**** PROVIDED ENTRIES ****

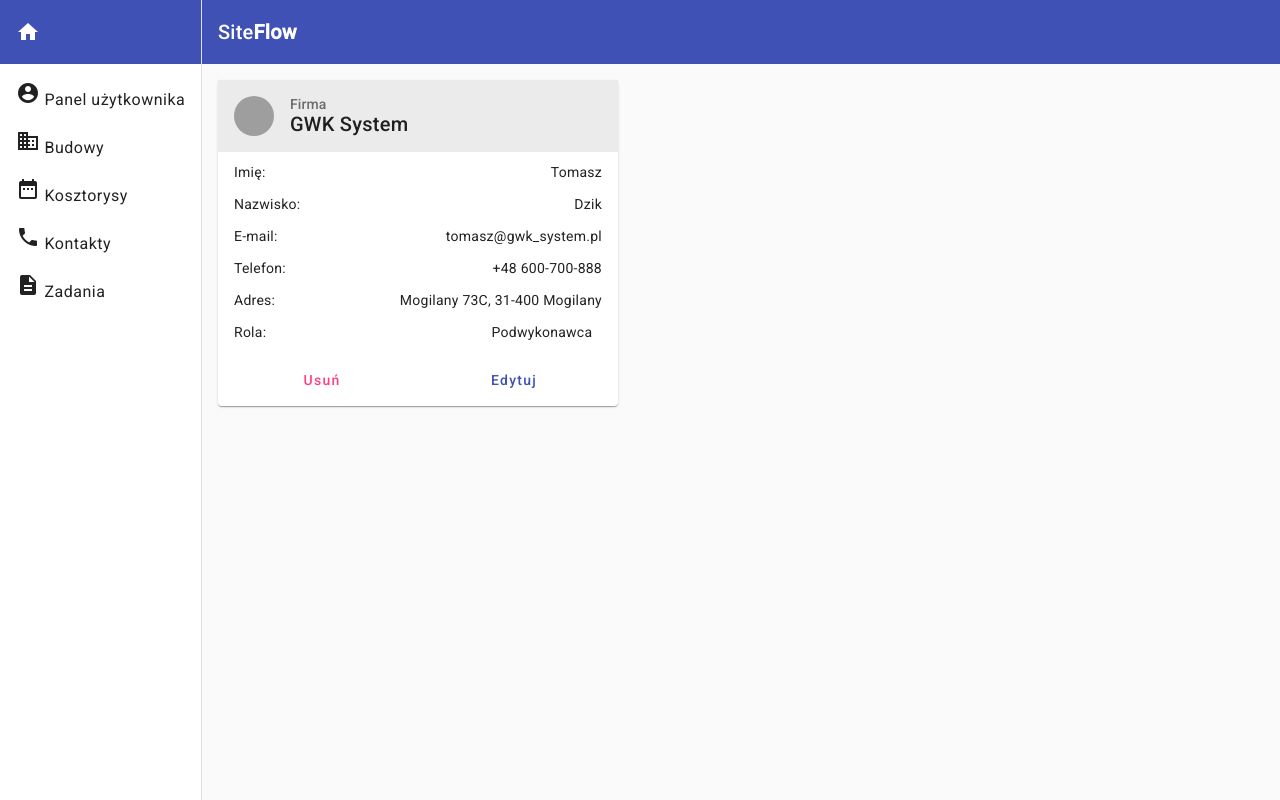
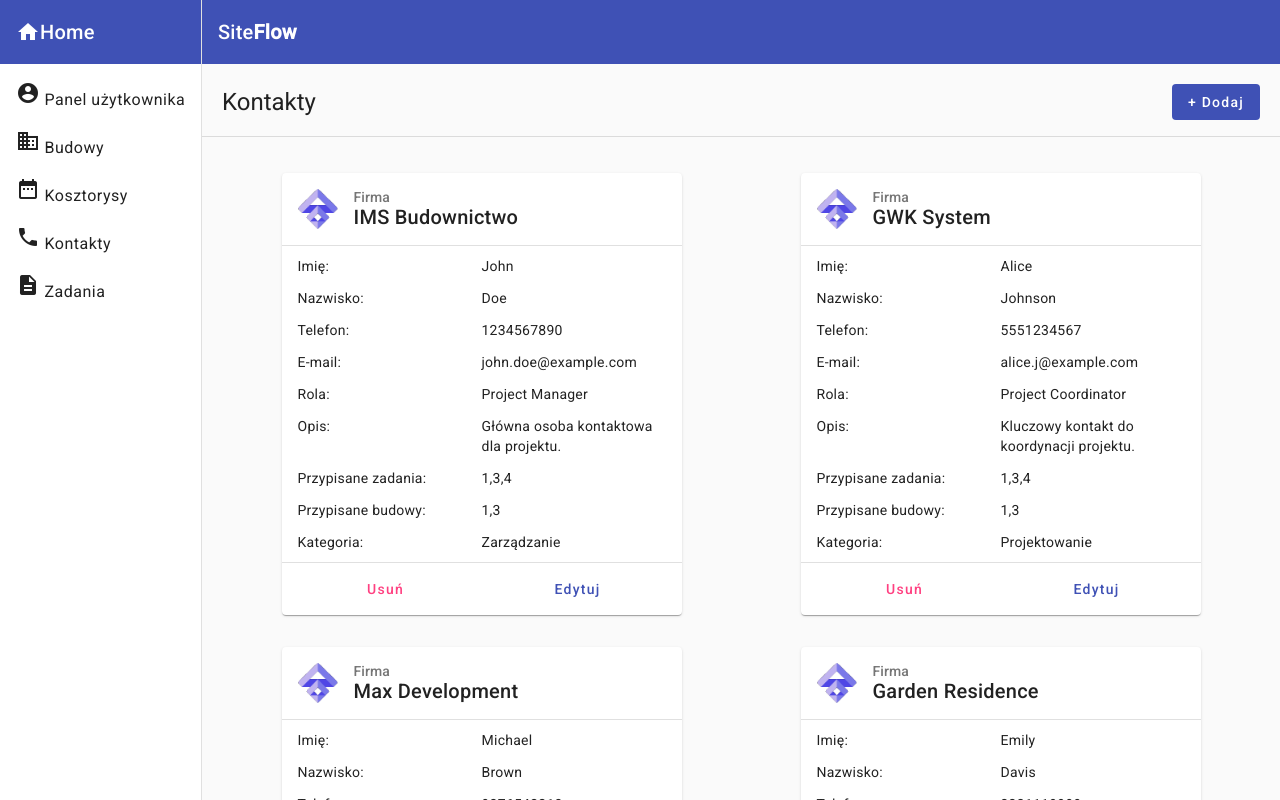
Before and after one commit to akrzeminska/site-flow, an Angular app: page /contacts in a window 1280 px wide. Built offline with nearby package versions, Linux system fonts and the light colour scheme; grey boxes are pictures that could not be loaded.

Commit message:
display mockudata in the contact panel

```diff
--- a/src/app/features/contacts/contacts.component.html
+++ b/src/app/features/contacts/contacts.component.html
@@ -1,30 +1,33 @@
-<mat-card class="card-class">
+<section>
+    <div class="sec">
+        <div class="title"><h1>Kontakty</h1></div>
+        <div class="button"><button mat-flat-button color="primary">+ Dodaj</button></div>
+    </div>
+</section>
+<mat-divider></mat-divider>
+<div class="cards-contacts">
+    <mat-card *ngFor="let contact of contacts" class="card-class">
         <mat-card-header class="card-header">
           <div mat-card-avatar class="header-image"></div>
           <mat-card-subtitle>Firma</mat-card-subtitle>
-      <mat-card-title>GWK System</mat-card-title>
+          <mat-card-title>{{ contact.company }}</mat-card-title>
         </mat-card-header>
+        <mat-divider></mat-divider>
         <mat-card-content>
-        <div class="first-row">
-            <p class="name">Imię:<span>Tomasz</span></p>
-            <p class="second-name">Nazwisko:<span>Dzik</span></p>
-        </div>
-        <div class="second-row">
-            <p class="email">E-mail:<span>tomasz@gwk_system.pl</span></p>
-            <p class="phone">Telefon:<span>+48 600-700-888</span></p>
-        </div>
-        <div class="third-row">
-            <p class="adress">Adres:<span>Mogilany 73C, 31-400 Mogilany</span></p>
-        </div>
-        <div class="fourth-row">
-            <p class="role">Rola:<span>Podwykonawca</span></p>
-        </div>
+            <p class="data">Imię:<span>{{ contact.name }}</span></p>
+            <p class="data">Nazwisko:<span>{{ contact.surname }}</span></p>
+            <p class="data">Telefon:<span>{{ contact.phone }}</span></p>
+            <p class="data">E-mail:<span>{{ contact.email }}</span></p>
+            <p class="data">Rola:<span>{{ contact.role }}</span></p>
+            <p class="data">Opis:<span>{{ contact.description }}</span></p>
+            <p class="data">Przypisane zadania:<span>{{ contact.taskId }}</span></p>
+            <p class="data">Przypisane budowy:<span>{{ contact.constructionId }}</span></p>
+            <p class="data">Kategoria:<span>{{ contact.category }}</span></p>
         </mat-card-content>
+        <mat-divider></mat-divider>
         <mat-card-actions class="buttons">
             <button mat-button color="accent">Usuń</button>
             <button mat-button color="primary">Edytuj</button>
         </mat-card-actions>
-    <mat-card-footer>
-        <!-- <mat-progress-bar mode="indeterminate"></mat-progress-bar> -->
-        </mat-card-footer>
     </mat-card>
+</div>
--- a/src/app/features/contacts/contacts.component.scss
+++ b/src/app/features/contacts/contacts.component.scss
@@ -1,28 +1,46 @@
+.sec {
+    display: flex;
+    align-items: center;
+    justify-content: space-between;
+    margin: 20px 20px 0 20px;
+
+    button {
+        margin-left: 30px;
+        margin-bottom: 16px;
+    }
+  }
+
+.cards-contacts {
+    display: flex;
+    flex-flow: row wrap;
+    justify-content: space-around;
+    margin: 20px;
+}
+
 .card-class {
     max-width: 400px;
     margin: 16px;
     width: 90%;
   }
 
-.card-header {
-    background-color: #ebebeb;
-}
 
 .header-image {
-    background-image: url('https://material.angular.io/assets/img/examples/shiba1.jpg');
+    background-image: url('../../../assets/images/logos/logo.png');
     background-size: cover;
 }
 
 mat-card-content {
     padding-top: 10px;
+    padding-bottom: 10px;
 }
-.name, .second-name, .email, .phone, .adress, .role {
+
+.data {
     display: flex;
     justify-content: space-between;
-}
 
-.name, .second-name, .email, .phone, .adress, .role span {
-    flex: 0 0 30%;
+    span {
+        flex: 0 0 50%;
+    }
 }
 
 .buttons {
--- a/src/app/features/contacts/contacts.component.ts
+++ b/src/app/features/contacts/contacts.component.ts
@@ -7,4 +7,59 @@ import { Component } from '@angular/core';
 })
 export class ContactsComponent {
   showFiller = false;
+  contacts: any[] = [
+    {
+      "id": 1,
+      "name": "John",
+      "surname": "Doe",
+      "company": "IMS Budownictwo",
+      "phone": 1234567890,
+      "email": "john.doe@example.com",
+      "role": "Project Manager",
+      "description": "Główna osoba kontaktowa dla projektu.",
+      "taskId": [1,3,4],
+      "constructionId": [1,3],
+      "category": "Zarządzanie"
+    },
+    {
+      "id": 2,
+      "name": "Alice",
+      "surname": "Johnson",
+      "company": "GWK System",
+      "phone": 5551234567,
+      "email": "alice.j@example.com",
+      "role": "Project Coordinator",
+      "description": "Kluczowy kontakt do koordynacji projektu.",
+      "taskId": [1,3,4],
+      "constructionId": [1,3],
+      "category": "Projektowanie"
+    },
+    {
+      "id": 3,
+      "name": "Michael",
+      "surname": "Brown",
+      "company": "Max Development",
+      "phone": 9876543210,
+      "email": "michael.b@example.com",
+      "role": "Project Director",
+      "description": "Dyrektor nadzorujący projekty budowlane.",
+      "taskId": [1,3,4],
+      "constructionId": [1,3],
+      "category": "Projektowanie"
+    },
+    {
+      "id": 4,
+      "name": "Emily",
+      "surname": "Davis",
+      "company": "Garden Residence",
+      "phone": 3331119999,
+      "email": "emily.d@example.com",
+      "role": "Project Manager",
+      "description": "Odpowiedzialna za projekt renowacji szpitala.",
+      "taskId": [1,3,4],
+      "constructionId": [1,3],
+      "category": "Wykonawstwo"
+    }
+  ];
+
 }
--- a/src/app/features/user-panel/user-panel.component.scss
+++ b/src/app/features/user-panel/user-panel.component.scss
@@ -5,7 +5,6 @@
     margin: 20px;
 
     .user-panel-card {
-        // max-width: 375px;
         margin: 20px;
         padding: 20px;
 
--- a/src/app/layout/navbar/navbar.component.html
+++ b/src/app/layout/navbar/navbar.component.html
@@ -1,7 +1,7 @@
 <mat-drawer-container class="app-sidenav-container" autosize>
     <mat-drawer #drawer class="app-sidenav mat-elevation-z10" [mode]="isScreenSmall ? 'over' : 'side'" [opened]="!isScreenSmall">
       <mat-toolbar color="primary">
-        <mat-icon>home</mat-icon></mat-toolbar>
+        <mat-icon>home</mat-icon>Home</mat-toolbar>
         <mat-nav-list>
           <a mat-list-item *ngFor="let link of links" [routerLink]="link.path" [routerLinkActive]="'active'">
             <mat-icon>{{ link.icon }}</mat-icon> {{ link.label }}
--- a/src/app/models/contact.model.ts
+++ b/src/app/models/contact.model.ts
@@ -5,9 +5,11 @@ export interface Contact {
     name: string;
     surname: string;
     company: string;
-    phone: string;
+    phone: number;
     email: string;
     role: string;
     description: string;
-    construction: Construction[];
+    taskId: number[];
+    constructionId: number[];
+    category: string
   }
--- a/src/app/shared/services/local-storage-seeder.service.ts
+++ b/src/app/shared/services/local-storage-seeder.service.ts
@@ -63,53 +63,56 @@ export class LocalStorageSeederService {
       "id": 1,
       "name": "John",
       "surname": "Doe",
-      "company": "ABC Company",
-      "phone": "123-456-7890",
+      "company": "IMS Budownictwo",
+      "phone": 1234567890,
       "email": "john.doe@example.com",
       "role": "Project Manager",
-      "description": "Primary contact person for the project.",
-      "taskId": 1,
-      "constructionId": 1
+      "description": "Główna osoba kontaktowa dla projektu.",
+      "taskId": [1,3,4],
+      "constructionId": [1,3],
+      "category": "Zarządzanie"
     },
     {
       "id": 2,
       "name": "Alice",
       "surname": "Johnson",
-      "company": "XYZ Corporation",
-      "phone": "555-123-4567",
+      "company": "GWK System",
+      "phone": 5551234567,
       "email": "alice.j@example.com",
       "role": "Project Coordinator",
-      "description": "Key contact for project coordination.",
-      "taskId": 2,
-      "constructionId": 2
+      "description": "Kluczowy kontakt do koordynacji projektu.",
+      "taskId": [1,3,4],
+      "constructionId": [1,3],
+      "category": "Projektowanie"
     },
-
     {
       "id": 3,
       "name": "Michael",
       "surname": "Brown",
-      "company": "Development Pros",
-      "phone": "987-654-3210",
+      "company": "Max Development",
+      "phone": 9876543210,
       "email": "michael.b@example.com",
       "role": "Project Director",
-      "description": "Director overseeing construction projects.",
-      "taskId": 3,
-      "constructionId": 3
+      "description": "Dyrektor nadzorujący projekty budowlane.",
+      "taskId": [1,3,4],
+      "constructionId": [1,3],
+      "category": "Projektowanie"
     },
-
     {
       "id": 4,
       "name": "Emily",
       "surname": "Davis",
-      "company": "City Hospital",
-      "phone": "333-111-9999",
+      "company": "Garden Residence",
+      "phone": 3331119999,
       "email": "emily.d@example.com",
       "role": "Project Manager",
-      "description": "Responsible for hospital renovation project.",
-      "taskId": 4,
-      "constructionId": 4
+      "description": "Odpowiedzialna za projekt renowacji szpitala.",
+      "taskId": [1,3,4],
+      "constructionId": [1,3],
+      "category": "Wykonawstwo"
     }
   ];
+
 
   private costEstimateSeed = [
     {
```
Also changed, not shown: src/assets/images/logos/logo.png (added), src/assets/images/logos/logo.svg (added). Lines whose indentation alone changed are shown as unchanged.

****

▸ **EXERCISE**: Go through the material above and report each line containing "Rola".

▸ **ANSWER SECTION**:
-            <p class="role">Rola:<span>Podwykonawca</span></p>
+            <p class="data">Rola:<span>{{ contact.role }}</span></p>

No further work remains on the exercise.